*** Records for this exercise ***

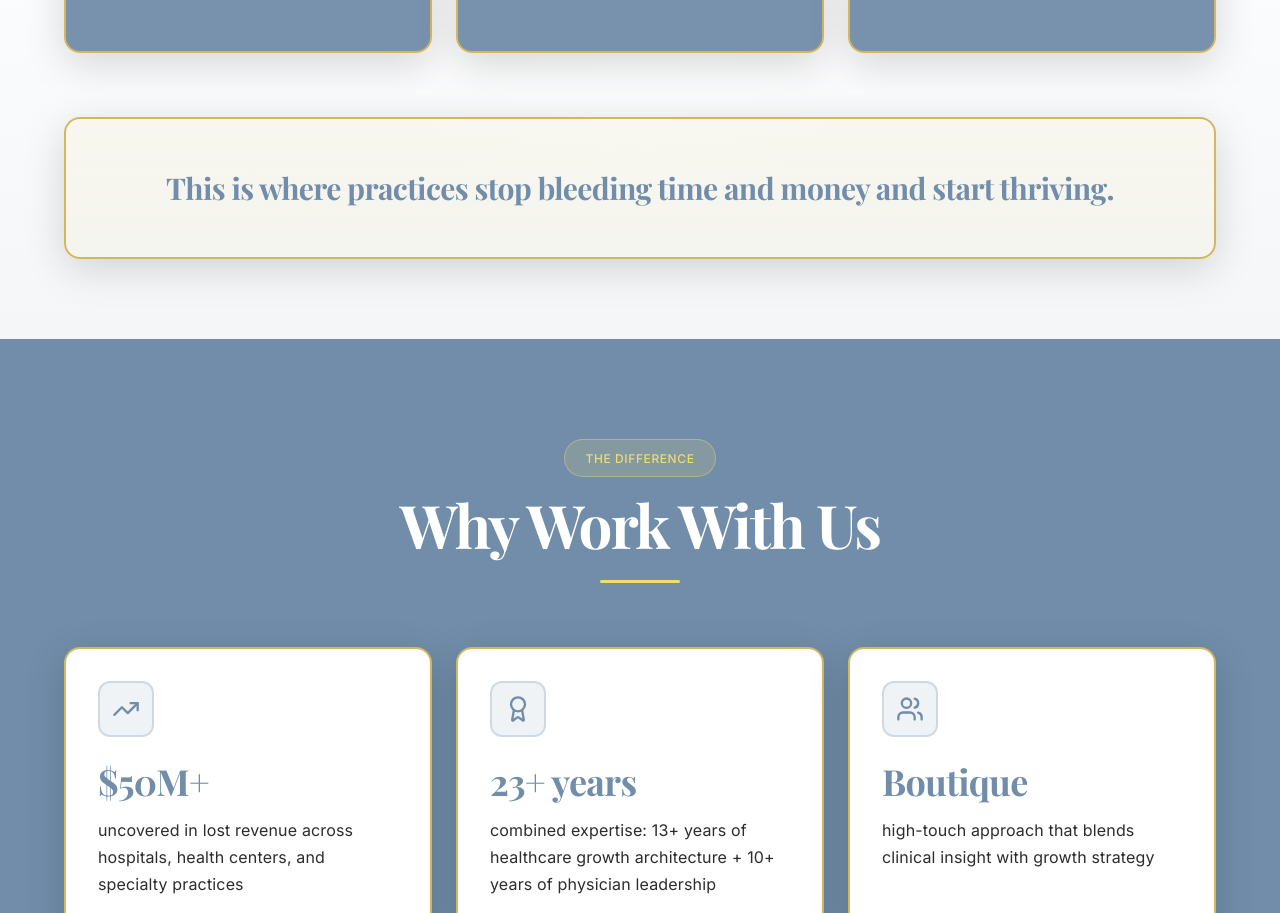
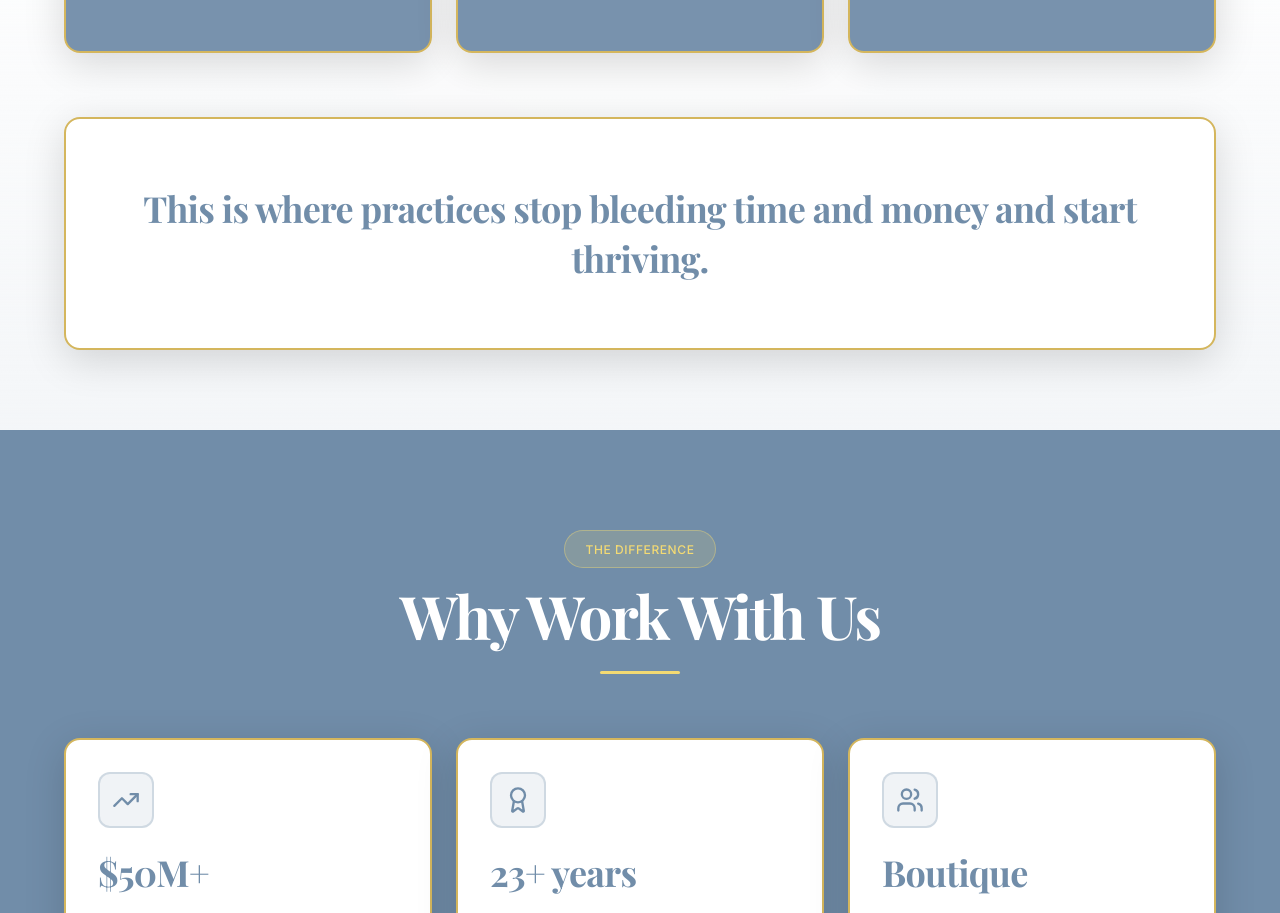
Before and after one commit to jsfaulkner86/tfg-website, a React (Vite) app: page / in a window 1280 px wide. Shown: the part 4749-5662 px from the top of the page. Built offline with nearby package versions, Linux system fonts and the light colour scheme; the HTML template or start-up script is replaced by a standard one.

Commit message:
Refactor: Make boxes look the same

```diff
--- a/src/components/Transformation.tsx
+++ b/src/components/Transformation.tsx
@@ -190,22 +190,21 @@ const Transformation = () => {
         {/* Bottom statement with dramatic flair */}
         <div className={`transition-all duration-1000 delay-900 ${isVisible ? 'opacity-100 translate-y-0' : 'opacity-0 translate-y-10'}`}>
           <div
-            className="relative p-12 rounded-2xl overflow-hidden mx-auto max-w-6xl"
+            className="relative py-16 px-12 rounded-2xl overflow-hidden mx-auto max-w-6xl"
             style={{
-              background: 'rgba(243,218,115,0.08)',
-              border: '2.5px solid #D4B65D',
+              background: '#FFFFFF',
+              border: '2px solid #D4B65D',
               boxShadow: '0 10px 40px rgba(0,0,0,0.15)'
             }}
           >
 
             <div className="relative z-10 text-center flex items-center justify-center">
               <p
-                className="text-xl sm:text-2xl md:text-3xl font-playfair font-bold"
+                className="text-2xl sm:text-3xl md:text-4xl font-playfair font-bold"
                 style={{
                   color: '#718DA9',
                   letterSpacing: '-0.02em',
-                  lineHeight: '1.4',
-                  whiteSpace: 'nowrap'
+                  lineHeight: '1.4'
                 }}
               >
                 This is where practices stop bleeding time and money and start thriving.
```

*** End of Records for this exercise ***

__Work required__.
Could you print all the entries exactly as they stand, with the pictures left out?

__Problem solution__.
Before and after one commit to jsfaulkner86/tfg-website, a React (Vite) app: page / in a window 1280 px wide. Shown: the part 4749-5662 px from the top of the page. Built offline with nearby package versions, Linux system fonts and the light colour scheme; the HTML template or start-up script is replaced by a standard one.

Commit message:
Refactor: Make boxes look the same

```diff
--- a/src/components/Transformation.tsx
+++ b/src/components/Transformation.tsx
@@ -190,22 +190,21 @@ const Transformation = () => {
         {/* Bottom statement with dramatic flair */}
         <div className={`transition-all duration-1000 delay-900 ${isVisible ? 'opacity-100 translate-y-0' : 'opacity-0 translate-y-10'}`}>
           <div
-            className="relative p-12 rounded-2xl overflow-hidden mx-auto max-w-6xl"
+            className="relative py-16 px-12 rounded-2xl overflow-hidden mx-auto max-w-6xl"
             style={{
-              background: 'rgba(243,218,115,0.08)',
-              border: '2.5px solid #D4B65D',
+              background: '#FFFFFF',
+              border: '2px solid #D4B65D',
               boxShadow: '0 10px 40px rgba(0,0,0,0.15)'
             }}
           >
 
             <div className="relative z-10 text-center flex items-center justify-center">
               <p
-                className="text-xl sm:text-2xl md:text-3xl font-playfair font-bold"
+                className="text-2xl sm:text-3xl md:text-4xl font-playfair font-bold"
                 style={{
                   color: '#718DA9',
                   letterSpacing: '-0.02em',
-                  lineHeight: '1.4',
-                  whiteSpace: 'nowrap'
+                  lineHeight: '1.4'
                 }}
               >
                 This is where practices stop bleeding time and money and start thriving.
```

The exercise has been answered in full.